Exercise:
From the data below, give the number of lines holding the word "titulo", with nothing else added.

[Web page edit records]
:::::

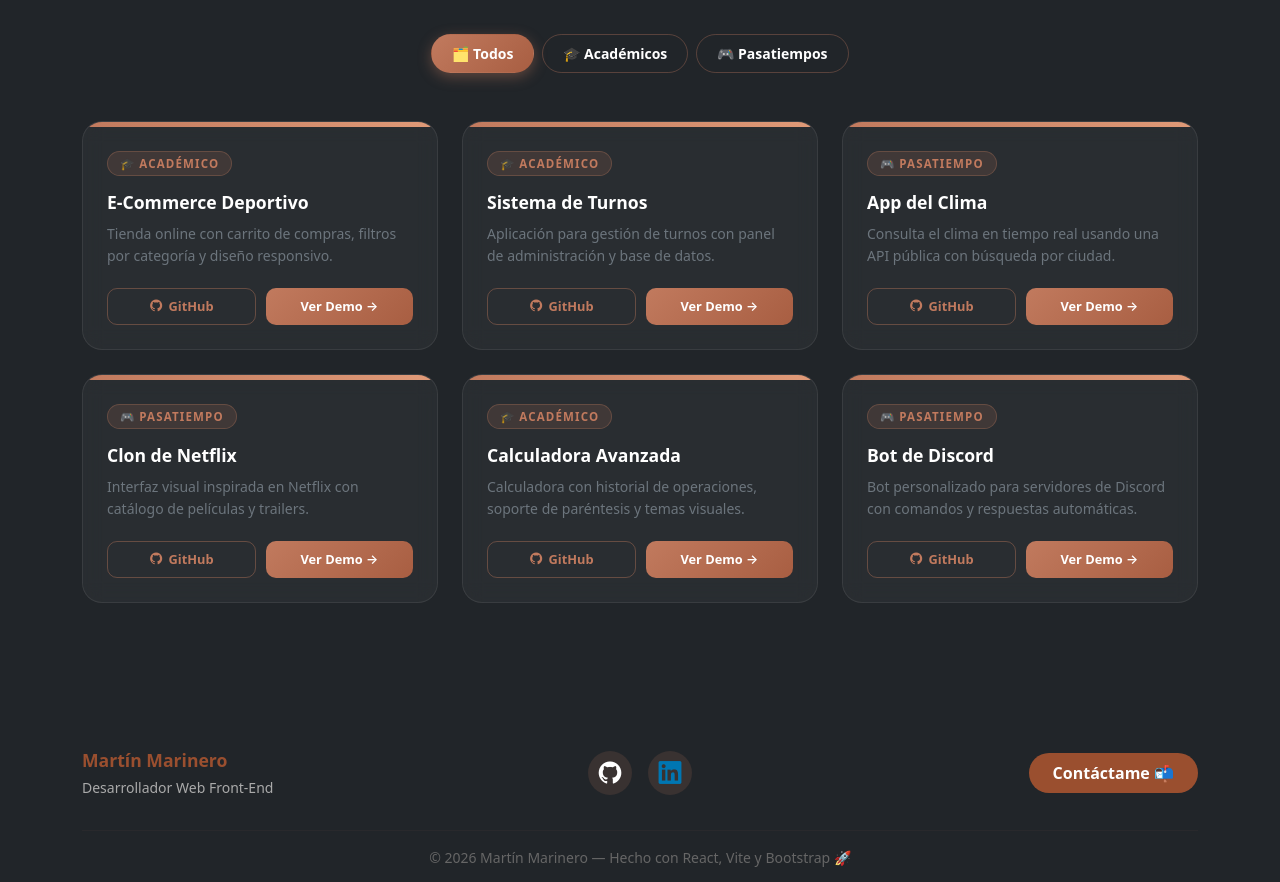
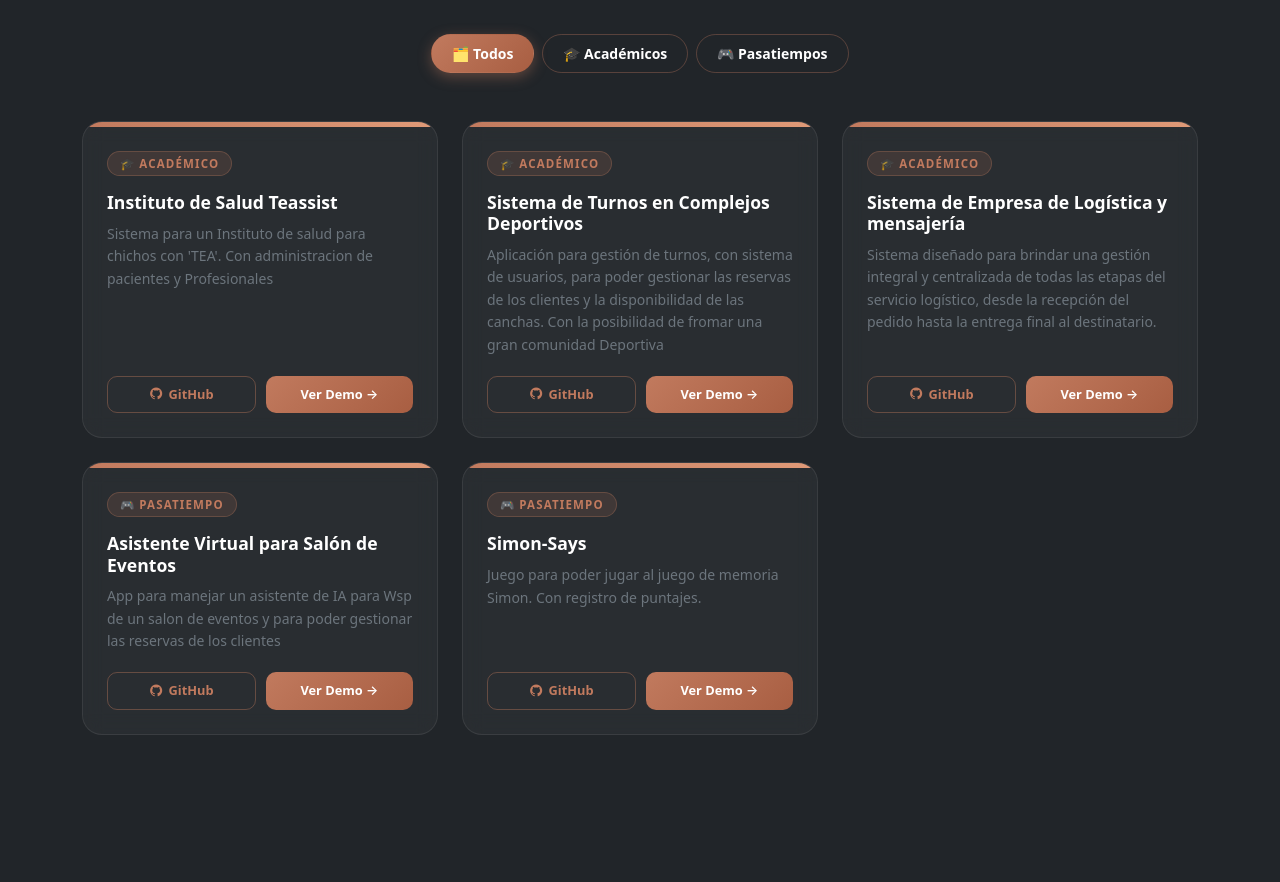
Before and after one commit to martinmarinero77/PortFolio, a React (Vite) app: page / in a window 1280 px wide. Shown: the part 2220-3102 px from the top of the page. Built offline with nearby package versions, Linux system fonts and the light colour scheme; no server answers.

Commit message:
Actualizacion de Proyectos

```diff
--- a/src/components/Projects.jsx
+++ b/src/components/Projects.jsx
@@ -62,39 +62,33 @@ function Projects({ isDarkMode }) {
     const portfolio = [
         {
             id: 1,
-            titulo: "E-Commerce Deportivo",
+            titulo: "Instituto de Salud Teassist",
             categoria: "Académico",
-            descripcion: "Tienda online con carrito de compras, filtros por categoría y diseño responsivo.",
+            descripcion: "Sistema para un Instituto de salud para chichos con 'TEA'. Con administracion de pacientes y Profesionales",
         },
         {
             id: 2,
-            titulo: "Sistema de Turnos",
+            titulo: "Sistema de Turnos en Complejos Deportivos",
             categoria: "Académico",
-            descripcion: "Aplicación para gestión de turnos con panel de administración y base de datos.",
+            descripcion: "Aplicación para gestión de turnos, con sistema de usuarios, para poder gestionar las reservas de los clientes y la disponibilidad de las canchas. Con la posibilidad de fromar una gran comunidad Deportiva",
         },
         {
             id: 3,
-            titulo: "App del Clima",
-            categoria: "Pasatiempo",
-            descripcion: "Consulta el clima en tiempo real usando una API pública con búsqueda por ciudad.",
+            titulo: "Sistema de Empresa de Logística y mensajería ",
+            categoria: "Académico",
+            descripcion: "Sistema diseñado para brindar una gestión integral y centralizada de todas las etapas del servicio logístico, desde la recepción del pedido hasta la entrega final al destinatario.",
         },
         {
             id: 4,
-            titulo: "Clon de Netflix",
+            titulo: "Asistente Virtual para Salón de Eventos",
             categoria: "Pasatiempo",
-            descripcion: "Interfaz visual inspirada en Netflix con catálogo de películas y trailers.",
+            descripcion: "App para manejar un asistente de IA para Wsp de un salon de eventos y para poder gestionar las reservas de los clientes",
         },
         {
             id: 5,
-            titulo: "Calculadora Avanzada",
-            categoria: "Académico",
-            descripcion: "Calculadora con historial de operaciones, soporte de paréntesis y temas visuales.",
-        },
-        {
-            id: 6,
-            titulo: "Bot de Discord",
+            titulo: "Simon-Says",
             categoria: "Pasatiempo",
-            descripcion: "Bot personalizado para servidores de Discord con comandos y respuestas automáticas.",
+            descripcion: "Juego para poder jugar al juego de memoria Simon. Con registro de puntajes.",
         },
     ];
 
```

:::::

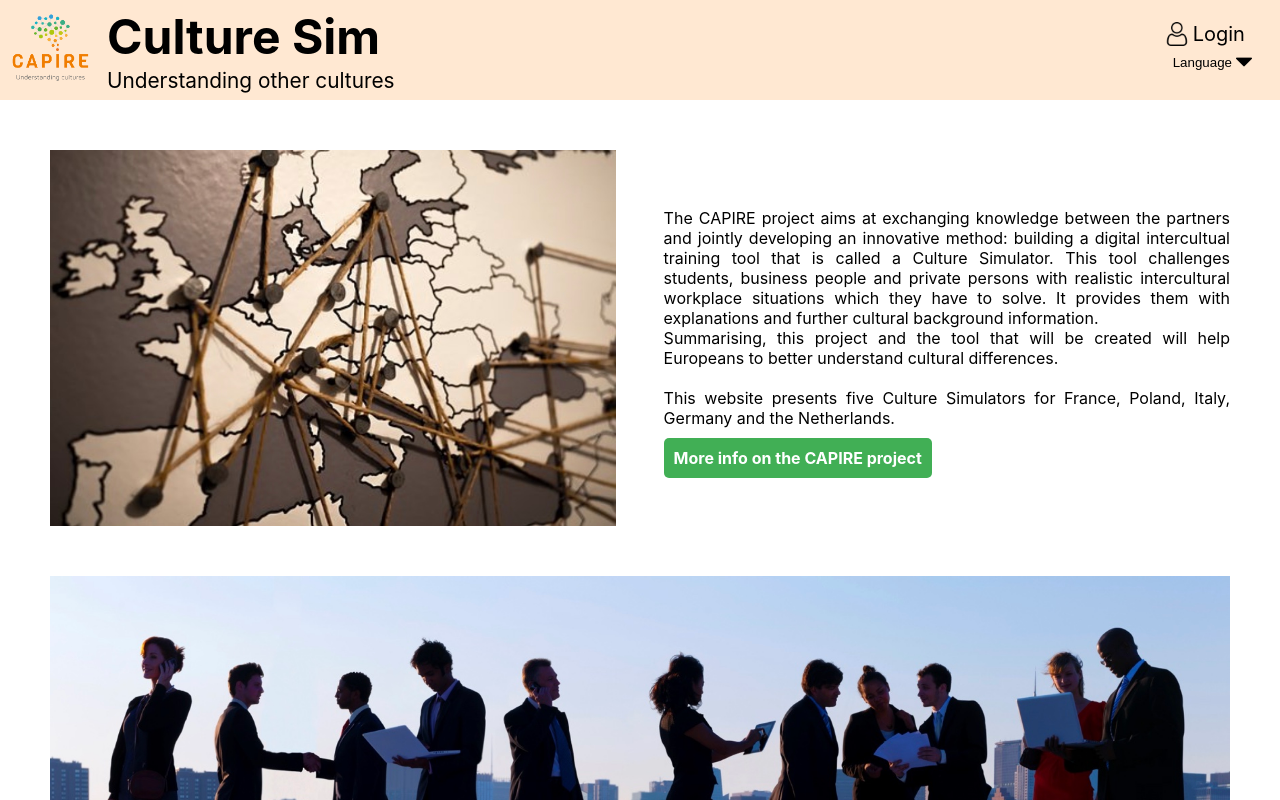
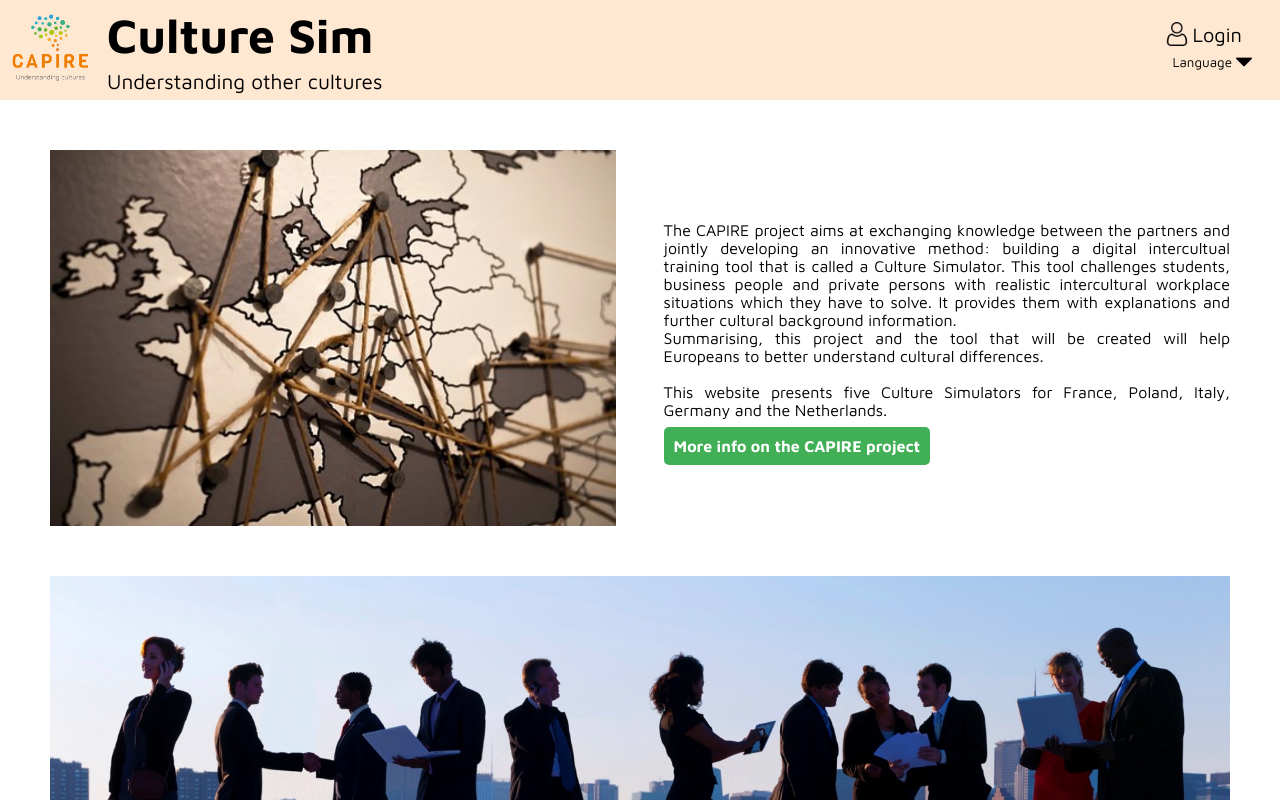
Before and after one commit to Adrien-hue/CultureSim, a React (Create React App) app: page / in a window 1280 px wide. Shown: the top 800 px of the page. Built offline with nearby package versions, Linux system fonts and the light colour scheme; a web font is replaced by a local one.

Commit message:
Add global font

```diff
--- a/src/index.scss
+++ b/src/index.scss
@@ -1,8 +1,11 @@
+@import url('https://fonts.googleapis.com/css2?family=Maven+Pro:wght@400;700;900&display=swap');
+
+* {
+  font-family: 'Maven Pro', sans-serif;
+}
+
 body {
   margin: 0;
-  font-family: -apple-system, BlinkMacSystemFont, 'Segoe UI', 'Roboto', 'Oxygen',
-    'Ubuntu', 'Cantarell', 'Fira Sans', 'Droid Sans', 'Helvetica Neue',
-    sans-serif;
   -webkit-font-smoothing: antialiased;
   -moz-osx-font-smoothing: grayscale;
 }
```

:::::

Exercise response:
11